**EXERCISE PROMPT:**
Wherever "Missouri" shows up in the records below, copy the whole line.
· · · · · · ·
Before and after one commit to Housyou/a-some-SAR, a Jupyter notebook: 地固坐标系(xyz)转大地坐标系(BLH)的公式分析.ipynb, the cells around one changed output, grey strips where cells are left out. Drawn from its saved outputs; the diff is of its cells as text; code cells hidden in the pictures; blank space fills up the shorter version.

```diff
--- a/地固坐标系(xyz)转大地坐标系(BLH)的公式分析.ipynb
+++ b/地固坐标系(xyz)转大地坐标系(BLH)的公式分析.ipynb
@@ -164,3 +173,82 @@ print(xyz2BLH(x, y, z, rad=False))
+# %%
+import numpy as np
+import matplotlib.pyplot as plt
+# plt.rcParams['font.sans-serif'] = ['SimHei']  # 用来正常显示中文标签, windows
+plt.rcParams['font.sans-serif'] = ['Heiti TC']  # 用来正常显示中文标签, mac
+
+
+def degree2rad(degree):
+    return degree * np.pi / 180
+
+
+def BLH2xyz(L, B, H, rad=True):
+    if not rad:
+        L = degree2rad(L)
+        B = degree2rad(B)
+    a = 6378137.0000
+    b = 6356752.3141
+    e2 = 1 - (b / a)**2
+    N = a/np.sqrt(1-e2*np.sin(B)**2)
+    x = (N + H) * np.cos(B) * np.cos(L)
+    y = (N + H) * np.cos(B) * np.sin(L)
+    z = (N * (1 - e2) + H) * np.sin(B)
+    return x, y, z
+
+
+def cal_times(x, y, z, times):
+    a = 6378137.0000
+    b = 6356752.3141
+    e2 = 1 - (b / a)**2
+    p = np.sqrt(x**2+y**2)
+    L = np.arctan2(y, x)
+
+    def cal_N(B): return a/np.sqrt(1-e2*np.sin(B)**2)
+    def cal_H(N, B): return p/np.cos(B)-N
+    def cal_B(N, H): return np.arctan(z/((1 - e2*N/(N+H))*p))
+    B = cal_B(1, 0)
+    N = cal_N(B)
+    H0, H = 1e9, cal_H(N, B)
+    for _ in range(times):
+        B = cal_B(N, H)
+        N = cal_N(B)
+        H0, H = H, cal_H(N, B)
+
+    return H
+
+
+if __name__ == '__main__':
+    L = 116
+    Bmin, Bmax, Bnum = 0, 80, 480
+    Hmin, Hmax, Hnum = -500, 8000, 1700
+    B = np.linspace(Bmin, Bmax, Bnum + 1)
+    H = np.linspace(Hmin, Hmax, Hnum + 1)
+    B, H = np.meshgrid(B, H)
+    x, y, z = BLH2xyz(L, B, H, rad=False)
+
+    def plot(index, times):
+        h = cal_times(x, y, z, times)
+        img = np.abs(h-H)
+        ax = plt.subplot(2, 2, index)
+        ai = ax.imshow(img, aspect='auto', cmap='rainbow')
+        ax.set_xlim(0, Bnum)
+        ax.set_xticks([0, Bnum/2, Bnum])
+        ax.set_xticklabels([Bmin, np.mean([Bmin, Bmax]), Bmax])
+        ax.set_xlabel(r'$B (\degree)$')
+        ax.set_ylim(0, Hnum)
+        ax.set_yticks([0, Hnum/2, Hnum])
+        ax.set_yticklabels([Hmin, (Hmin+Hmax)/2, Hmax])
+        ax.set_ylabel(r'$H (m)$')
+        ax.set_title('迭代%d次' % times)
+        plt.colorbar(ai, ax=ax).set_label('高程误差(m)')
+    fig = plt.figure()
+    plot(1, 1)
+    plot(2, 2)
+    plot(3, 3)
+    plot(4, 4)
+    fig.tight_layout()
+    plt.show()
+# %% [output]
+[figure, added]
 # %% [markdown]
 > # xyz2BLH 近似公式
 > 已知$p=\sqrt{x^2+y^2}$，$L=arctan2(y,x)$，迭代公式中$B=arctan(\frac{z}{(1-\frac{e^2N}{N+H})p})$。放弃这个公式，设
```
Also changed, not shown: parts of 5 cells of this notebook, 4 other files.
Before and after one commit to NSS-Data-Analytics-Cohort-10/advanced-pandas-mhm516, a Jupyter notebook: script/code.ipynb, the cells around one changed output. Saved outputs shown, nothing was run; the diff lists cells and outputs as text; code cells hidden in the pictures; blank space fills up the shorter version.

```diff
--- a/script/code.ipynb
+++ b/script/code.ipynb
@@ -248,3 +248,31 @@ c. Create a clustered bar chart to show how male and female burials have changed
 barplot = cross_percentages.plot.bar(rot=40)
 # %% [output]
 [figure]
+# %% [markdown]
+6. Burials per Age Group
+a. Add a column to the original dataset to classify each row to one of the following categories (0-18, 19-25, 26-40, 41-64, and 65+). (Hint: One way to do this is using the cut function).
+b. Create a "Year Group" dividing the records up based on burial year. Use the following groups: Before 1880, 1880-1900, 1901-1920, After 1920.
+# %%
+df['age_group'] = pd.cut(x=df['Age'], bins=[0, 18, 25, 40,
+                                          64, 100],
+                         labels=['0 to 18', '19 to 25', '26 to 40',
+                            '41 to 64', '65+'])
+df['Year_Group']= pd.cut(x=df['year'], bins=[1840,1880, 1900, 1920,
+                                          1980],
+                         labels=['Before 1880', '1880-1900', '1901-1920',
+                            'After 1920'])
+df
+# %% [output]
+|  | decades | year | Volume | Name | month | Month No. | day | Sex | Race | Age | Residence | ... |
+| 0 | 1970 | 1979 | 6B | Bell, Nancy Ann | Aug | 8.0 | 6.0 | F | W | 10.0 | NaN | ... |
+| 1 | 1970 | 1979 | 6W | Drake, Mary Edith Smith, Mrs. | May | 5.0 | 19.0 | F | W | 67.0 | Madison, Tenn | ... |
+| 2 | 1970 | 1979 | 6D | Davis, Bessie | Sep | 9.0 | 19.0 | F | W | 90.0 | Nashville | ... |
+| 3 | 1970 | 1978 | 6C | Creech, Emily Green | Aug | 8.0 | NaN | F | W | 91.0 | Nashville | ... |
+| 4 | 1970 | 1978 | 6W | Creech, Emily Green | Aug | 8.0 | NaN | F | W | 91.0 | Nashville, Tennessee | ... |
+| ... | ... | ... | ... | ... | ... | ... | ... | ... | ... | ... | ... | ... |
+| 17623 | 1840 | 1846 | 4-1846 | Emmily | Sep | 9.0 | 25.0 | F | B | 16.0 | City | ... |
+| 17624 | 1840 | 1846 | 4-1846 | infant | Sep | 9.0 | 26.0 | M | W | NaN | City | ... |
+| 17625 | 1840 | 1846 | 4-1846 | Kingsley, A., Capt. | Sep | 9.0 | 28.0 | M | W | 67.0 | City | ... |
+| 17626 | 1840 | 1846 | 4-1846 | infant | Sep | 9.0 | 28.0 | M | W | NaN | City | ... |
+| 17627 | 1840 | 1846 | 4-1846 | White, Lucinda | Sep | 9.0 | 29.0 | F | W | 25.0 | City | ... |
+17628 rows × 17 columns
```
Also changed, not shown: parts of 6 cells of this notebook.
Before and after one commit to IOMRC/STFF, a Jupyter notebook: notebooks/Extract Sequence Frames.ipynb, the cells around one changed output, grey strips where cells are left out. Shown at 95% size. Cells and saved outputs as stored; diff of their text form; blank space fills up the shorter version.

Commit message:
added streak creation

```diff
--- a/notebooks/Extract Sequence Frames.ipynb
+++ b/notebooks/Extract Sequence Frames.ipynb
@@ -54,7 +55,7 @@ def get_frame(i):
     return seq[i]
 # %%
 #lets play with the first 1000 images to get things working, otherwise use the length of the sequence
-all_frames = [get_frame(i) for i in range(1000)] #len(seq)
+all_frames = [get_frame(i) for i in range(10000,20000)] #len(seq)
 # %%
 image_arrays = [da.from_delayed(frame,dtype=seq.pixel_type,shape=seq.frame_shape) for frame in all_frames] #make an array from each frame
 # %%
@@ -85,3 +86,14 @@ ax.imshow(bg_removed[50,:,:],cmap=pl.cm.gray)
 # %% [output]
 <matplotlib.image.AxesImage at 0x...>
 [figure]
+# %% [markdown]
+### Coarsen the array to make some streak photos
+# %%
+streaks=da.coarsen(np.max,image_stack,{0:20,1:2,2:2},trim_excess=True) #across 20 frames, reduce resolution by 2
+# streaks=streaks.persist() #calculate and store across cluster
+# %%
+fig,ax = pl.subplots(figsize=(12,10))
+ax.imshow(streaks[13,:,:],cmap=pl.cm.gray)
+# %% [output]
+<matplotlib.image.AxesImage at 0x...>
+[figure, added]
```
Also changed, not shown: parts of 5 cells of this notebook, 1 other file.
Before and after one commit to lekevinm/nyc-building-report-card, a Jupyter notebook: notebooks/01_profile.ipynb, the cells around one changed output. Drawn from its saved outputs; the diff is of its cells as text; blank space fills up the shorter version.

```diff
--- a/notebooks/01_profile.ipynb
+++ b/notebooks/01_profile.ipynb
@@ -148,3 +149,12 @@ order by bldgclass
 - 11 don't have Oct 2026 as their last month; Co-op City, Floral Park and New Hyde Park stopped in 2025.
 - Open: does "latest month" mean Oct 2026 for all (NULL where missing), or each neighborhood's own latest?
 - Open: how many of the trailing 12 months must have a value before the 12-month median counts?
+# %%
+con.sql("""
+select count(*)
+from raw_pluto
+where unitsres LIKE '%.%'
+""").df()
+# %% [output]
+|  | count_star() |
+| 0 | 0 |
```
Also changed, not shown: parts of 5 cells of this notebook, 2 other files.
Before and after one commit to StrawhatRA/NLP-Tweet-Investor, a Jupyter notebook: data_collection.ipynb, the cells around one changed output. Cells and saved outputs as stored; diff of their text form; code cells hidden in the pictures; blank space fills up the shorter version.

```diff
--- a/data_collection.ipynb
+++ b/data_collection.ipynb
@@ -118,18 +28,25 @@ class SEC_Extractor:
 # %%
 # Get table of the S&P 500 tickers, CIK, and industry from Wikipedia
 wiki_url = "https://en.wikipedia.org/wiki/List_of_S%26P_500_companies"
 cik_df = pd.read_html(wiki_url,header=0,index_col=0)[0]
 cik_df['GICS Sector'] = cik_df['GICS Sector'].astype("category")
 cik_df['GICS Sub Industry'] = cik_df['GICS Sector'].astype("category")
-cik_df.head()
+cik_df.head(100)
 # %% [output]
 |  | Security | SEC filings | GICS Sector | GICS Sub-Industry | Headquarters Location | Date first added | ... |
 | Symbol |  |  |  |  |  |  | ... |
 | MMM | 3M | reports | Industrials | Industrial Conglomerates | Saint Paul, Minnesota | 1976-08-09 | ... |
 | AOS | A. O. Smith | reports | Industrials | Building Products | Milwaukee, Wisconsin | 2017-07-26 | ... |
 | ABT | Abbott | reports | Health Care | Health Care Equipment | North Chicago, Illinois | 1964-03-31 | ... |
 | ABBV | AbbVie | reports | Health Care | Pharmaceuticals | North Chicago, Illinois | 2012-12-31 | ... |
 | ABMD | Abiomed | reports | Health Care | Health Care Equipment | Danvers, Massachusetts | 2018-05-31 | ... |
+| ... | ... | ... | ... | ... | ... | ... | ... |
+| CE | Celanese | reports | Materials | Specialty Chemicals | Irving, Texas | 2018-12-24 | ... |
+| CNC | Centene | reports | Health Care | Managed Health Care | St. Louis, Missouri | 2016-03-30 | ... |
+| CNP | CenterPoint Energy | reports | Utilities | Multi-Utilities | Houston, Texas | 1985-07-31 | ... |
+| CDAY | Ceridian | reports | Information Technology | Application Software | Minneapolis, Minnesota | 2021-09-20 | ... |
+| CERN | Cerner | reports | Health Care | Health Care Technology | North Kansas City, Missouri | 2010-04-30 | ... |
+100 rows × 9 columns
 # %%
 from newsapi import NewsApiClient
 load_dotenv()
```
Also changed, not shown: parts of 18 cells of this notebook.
· · · · · · ·
**EXERCISE ANSWER:**
+| CNC | Centene | reports | Health Care | Managed Health Care | St. Louis, Missouri | 2016-03-30 | ... |
+| CERN | Cerner | reports | Health Care | Health Care Technology | North Kansas City, Missouri | 2010-04-30 | ... |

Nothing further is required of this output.